# Problem:
Make an exact copy of all the entries below, with the pictures left out.
********
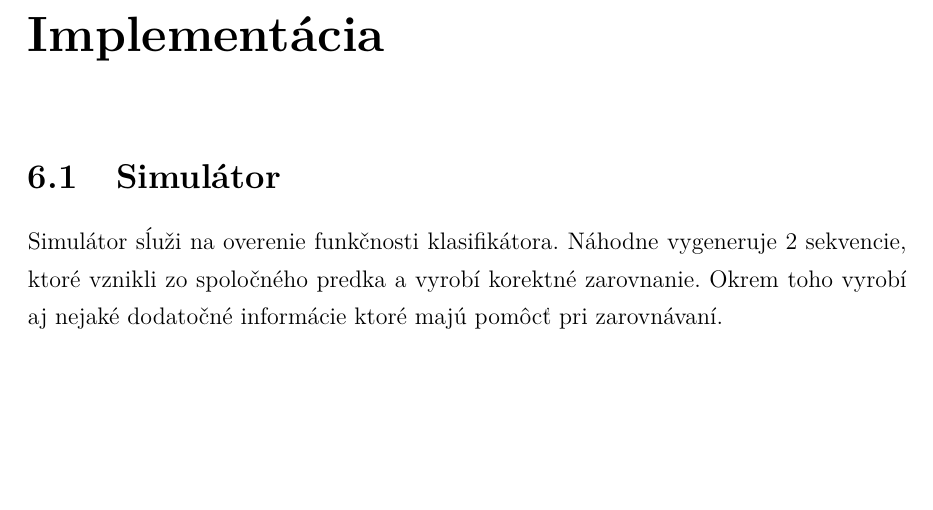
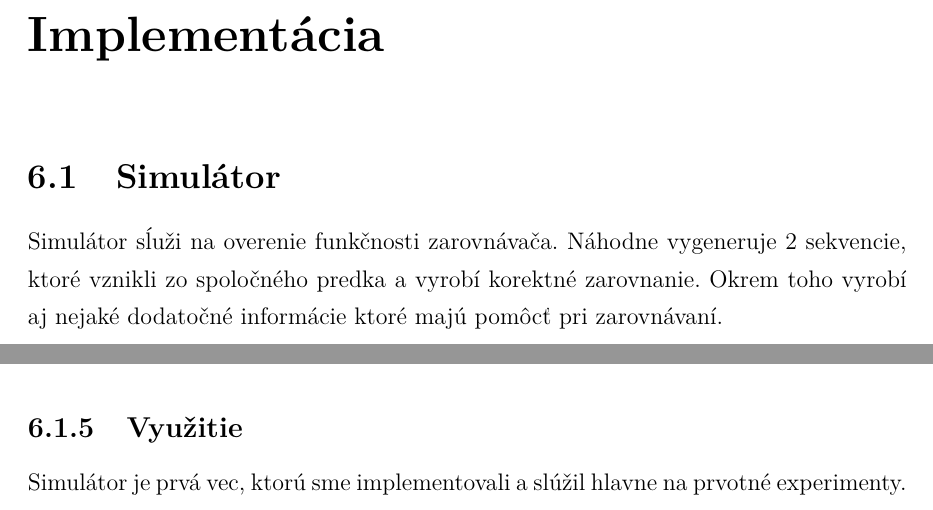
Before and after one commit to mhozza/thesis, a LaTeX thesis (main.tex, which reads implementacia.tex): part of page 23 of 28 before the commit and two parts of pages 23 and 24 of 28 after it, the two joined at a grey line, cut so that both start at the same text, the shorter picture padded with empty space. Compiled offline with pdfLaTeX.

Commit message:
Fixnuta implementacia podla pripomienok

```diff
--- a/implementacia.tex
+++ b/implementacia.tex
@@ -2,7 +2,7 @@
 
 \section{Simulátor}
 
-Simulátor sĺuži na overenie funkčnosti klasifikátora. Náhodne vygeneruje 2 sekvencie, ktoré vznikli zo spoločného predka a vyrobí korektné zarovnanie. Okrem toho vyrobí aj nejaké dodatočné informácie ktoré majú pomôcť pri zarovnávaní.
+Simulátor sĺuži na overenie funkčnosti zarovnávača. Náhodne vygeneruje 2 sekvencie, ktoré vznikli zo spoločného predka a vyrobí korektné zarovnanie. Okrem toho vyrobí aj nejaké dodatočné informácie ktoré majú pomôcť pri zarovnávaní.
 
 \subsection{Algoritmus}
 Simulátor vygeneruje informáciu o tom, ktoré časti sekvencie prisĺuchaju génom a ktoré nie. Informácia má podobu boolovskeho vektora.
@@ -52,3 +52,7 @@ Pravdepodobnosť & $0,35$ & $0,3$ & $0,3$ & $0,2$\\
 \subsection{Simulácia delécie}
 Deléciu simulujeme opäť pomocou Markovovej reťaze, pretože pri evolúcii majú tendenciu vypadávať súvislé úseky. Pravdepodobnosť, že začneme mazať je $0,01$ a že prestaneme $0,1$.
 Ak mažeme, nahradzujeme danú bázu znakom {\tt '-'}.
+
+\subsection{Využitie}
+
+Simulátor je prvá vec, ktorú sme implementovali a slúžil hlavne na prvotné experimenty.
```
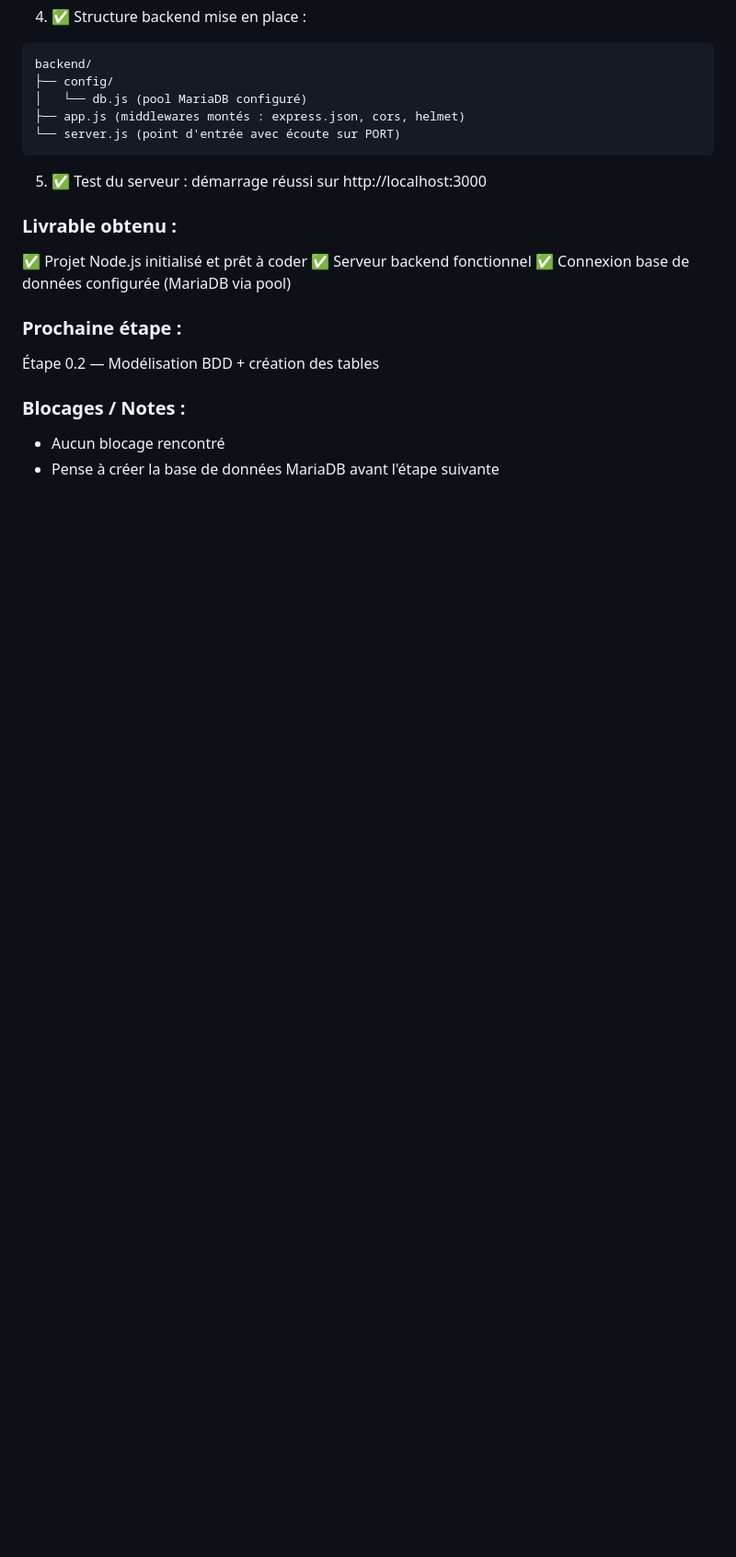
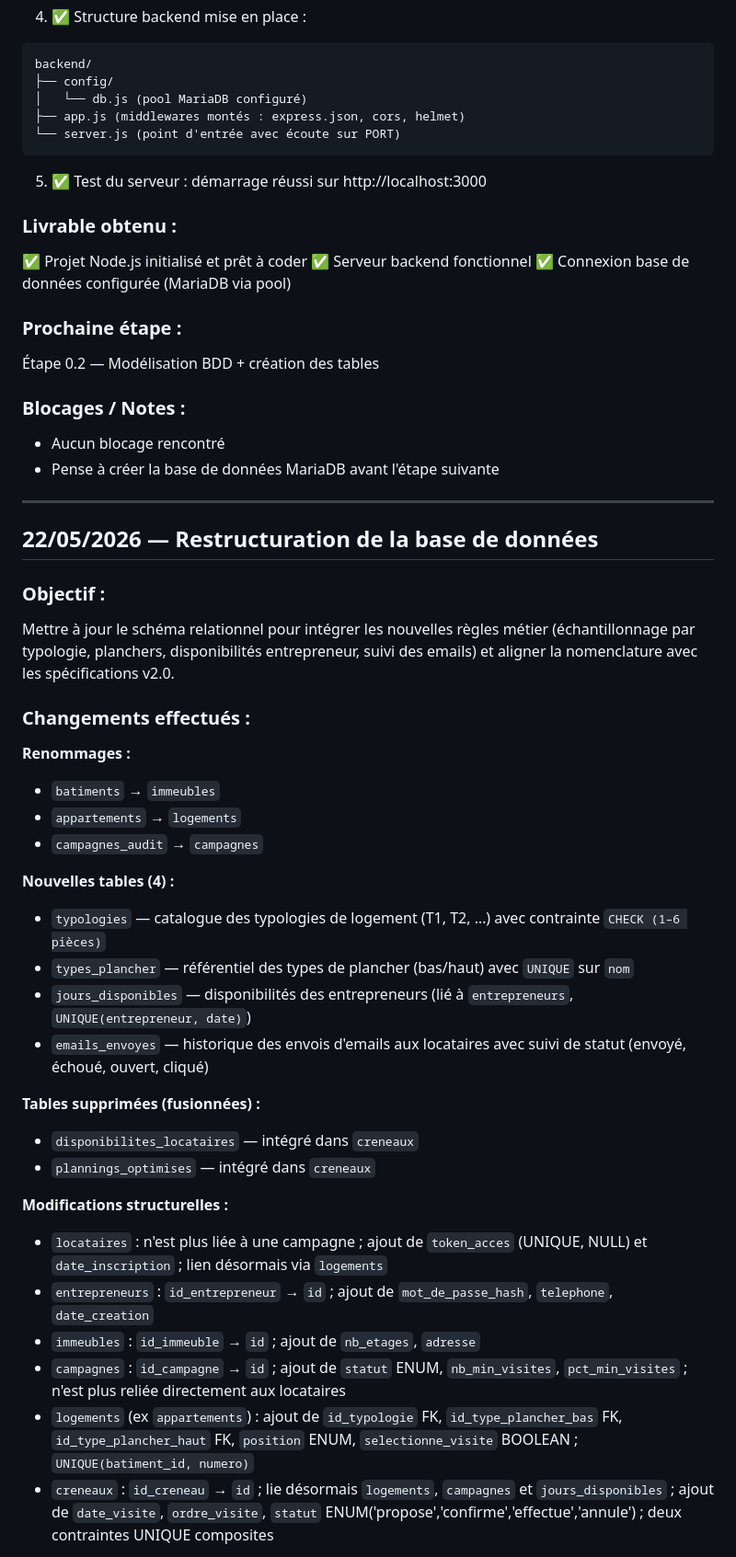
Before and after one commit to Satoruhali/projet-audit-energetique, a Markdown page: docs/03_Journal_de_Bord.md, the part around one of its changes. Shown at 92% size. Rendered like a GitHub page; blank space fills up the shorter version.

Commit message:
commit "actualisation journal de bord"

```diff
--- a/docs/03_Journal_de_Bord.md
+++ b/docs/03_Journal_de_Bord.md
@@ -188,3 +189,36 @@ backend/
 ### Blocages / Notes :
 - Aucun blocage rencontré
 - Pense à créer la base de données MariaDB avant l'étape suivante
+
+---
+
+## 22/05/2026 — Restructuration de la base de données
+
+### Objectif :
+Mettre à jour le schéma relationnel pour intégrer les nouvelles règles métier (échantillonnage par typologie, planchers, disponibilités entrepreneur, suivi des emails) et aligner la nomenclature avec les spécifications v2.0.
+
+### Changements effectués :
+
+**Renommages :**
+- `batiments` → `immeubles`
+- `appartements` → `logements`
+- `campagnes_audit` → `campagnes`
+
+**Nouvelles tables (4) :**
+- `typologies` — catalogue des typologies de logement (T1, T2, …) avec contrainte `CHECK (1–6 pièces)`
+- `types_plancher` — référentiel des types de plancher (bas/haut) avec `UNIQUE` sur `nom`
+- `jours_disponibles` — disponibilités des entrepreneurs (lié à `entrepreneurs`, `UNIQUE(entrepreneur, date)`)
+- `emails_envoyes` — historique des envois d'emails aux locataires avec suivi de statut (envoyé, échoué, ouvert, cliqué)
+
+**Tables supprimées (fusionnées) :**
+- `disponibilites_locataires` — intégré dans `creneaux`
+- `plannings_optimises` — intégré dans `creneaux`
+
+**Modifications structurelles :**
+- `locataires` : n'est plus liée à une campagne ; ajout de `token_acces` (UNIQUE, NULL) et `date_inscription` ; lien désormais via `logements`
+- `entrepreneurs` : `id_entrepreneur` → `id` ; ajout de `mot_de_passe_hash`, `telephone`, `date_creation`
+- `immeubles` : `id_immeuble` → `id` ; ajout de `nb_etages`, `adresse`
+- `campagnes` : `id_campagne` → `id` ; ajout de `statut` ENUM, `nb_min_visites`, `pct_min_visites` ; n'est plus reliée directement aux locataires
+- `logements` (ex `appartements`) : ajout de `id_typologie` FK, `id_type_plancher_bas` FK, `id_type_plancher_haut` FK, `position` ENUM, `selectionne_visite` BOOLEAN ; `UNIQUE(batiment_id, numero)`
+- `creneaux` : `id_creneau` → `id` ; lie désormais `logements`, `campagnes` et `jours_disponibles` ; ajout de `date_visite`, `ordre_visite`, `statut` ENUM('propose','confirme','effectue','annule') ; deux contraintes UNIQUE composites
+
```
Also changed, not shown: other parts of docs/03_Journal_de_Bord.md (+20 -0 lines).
********
# Reply to the task:
Before and after one commit to mhozza/thesis, a LaTeX thesis (main.tex, which reads implementacia.tex): part of page 23 of 28 before the commit and two parts of pages 23 and 24 of 28 after it, the two joined at a grey line, cut so that both start at the same text, the shorter picture padded with empty space. Compiled offline with pdfLaTeX.

Commit message:
Fixnuta implementacia podla pripomienok

```diff
--- a/implementacia.tex
+++ b/implementacia.tex
@@ -2,7 +2,7 @@
 
 \section{Simulátor}
 
-Simulátor sĺuži na overenie funkčnosti klasifikátora. Náhodne vygeneruje 2 sekvencie, ktoré vznikli zo spoločného predka a vyrobí korektné zarovnanie. Okrem toho vyrobí aj nejaké dodatočné informácie ktoré majú pomôcť pri zarovnávaní.
+Simulátor sĺuži na overenie funkčnosti zarovnávača. Náhodne vygeneruje 2 sekvencie, ktoré vznikli zo spoločného predka a vyrobí korektné zarovnanie. Okrem toho vyrobí aj nejaké dodatočné informácie ktoré majú pomôcť pri zarovnávaní.
 
 \subsection{Algoritmus}
 Simulátor vygeneruje informáciu o tom, ktoré časti sekvencie prisĺuchaju génom a ktoré nie. Informácia má podobu boolovskeho vektora.
@@ -52,3 +52,7 @@ Pravdepodobnosť & $0,35$ & $0,3$ & $0,3$ & $0,2$\\
 \subsection{Simulácia delécie}
 Deléciu simulujeme opäť pomocou Markovovej reťaze, pretože pri evolúcii majú tendenciu vypadávať súvislé úseky. Pravdepodobnosť, že začneme mazať je $0,01$ a že prestaneme $0,1$.
 Ak mažeme, nahradzujeme danú bázu znakom {\tt '-'}.
+
+\subsection{Využitie}
+
+Simulátor je prvá vec, ktorú sme implementovali a slúžil hlavne na prvotné experimenty.
```
Before and after one commit to Satoruhali/projet-audit-energetique, a Markdown page: docs/03_Journal_de_Bord.md, the part around one of its changes. Shown at 92% size. Rendered like a GitHub page; blank space fills up the shorter version.

Commit message:
commit "actualisation journal de bord"

```diff
--- a/docs/03_Journal_de_Bord.md
+++ b/docs/03_Journal_de_Bord.md
@@ -188,3 +189,36 @@ backend/
 ### Blocages / Notes :
 - Aucun blocage rencontré
 - Pense à créer la base de données MariaDB avant l'étape suivante
+
+---
+
+## 22/05/2026 — Restructuration de la base de données
+
+### Objectif :
+Mettre à jour le schéma relationnel pour intégrer les nouvelles règles métier (échantillonnage par typologie, planchers, disponibilités entrepreneur, suivi des emails) et aligner la nomenclature avec les spécifications v2.0.
+
+### Changements effectués :
+
+**Renommages :**
+- `batiments` → `immeubles`
+- `appartements` → `logements`
+- `campagnes_audit` → `campagnes`
+
+**Nouvelles tables (4) :**
+- `typologies` — catalogue des typologies de logement (T1, T2, …) avec contrainte `CHECK (1–6 pièces)`
+- `types_plancher` — référentiel des types de plancher (bas/haut) avec `UNIQUE` sur `nom`
+- `jours_disponibles` — disponibilités des entrepreneurs (lié à `entrepreneurs`, `UNIQUE(entrepreneur, date)`)
+- `emails_envoyes` — historique des envois d'emails aux locataires avec suivi de statut (envoyé, échoué, ouvert, cliqué)
+
+**Tables supprimées (fusionnées) :**
+- `disponibilites_locataires` — intégré dans `creneaux`
+- `plannings_optimises` — intégré dans `creneaux`
+
+**Modifications structurelles :**
+- `locataires` : n'est plus liée à une campagne ; ajout de `token_acces` (UNIQUE, NULL) et `date_inscription` ; lien désormais via `logements`
+- `entrepreneurs` : `id_entrepreneur` → `id` ; ajout de `mot_de_passe_hash`, `telephone`, `date_creation`
+- `immeubles` : `id_immeuble` → `id` ; ajout de `nb_etages`, `adresse`
+- `campagnes` : `id_campagne` → `id` ; ajout de `statut` ENUM, `nb_min_visites`, `pct_min_visites` ; n'est plus reliée directement aux locataires
+- `logements` (ex `appartements`) : ajout de `id_typologie` FK, `id_type_plancher_bas` FK, `id_type_plancher_haut` FK, `position` ENUM, `selectionne_visite` BOOLEAN ; `UNIQUE(batiment_id, numero)`
+- `creneaux` : `id_creneau` → `id` ; lie désormais `logements`, `campagnes` et `jours_disponibles` ; ajout de `date_visite`, `ordre_visite`, `statut` ENUM('propose','confirme','effectue','annule') ; deux contraintes UNIQUE composites
+
```
Also changed, not shown: other parts of docs/03_Journal_de_Bord.md (+20 -0 lines).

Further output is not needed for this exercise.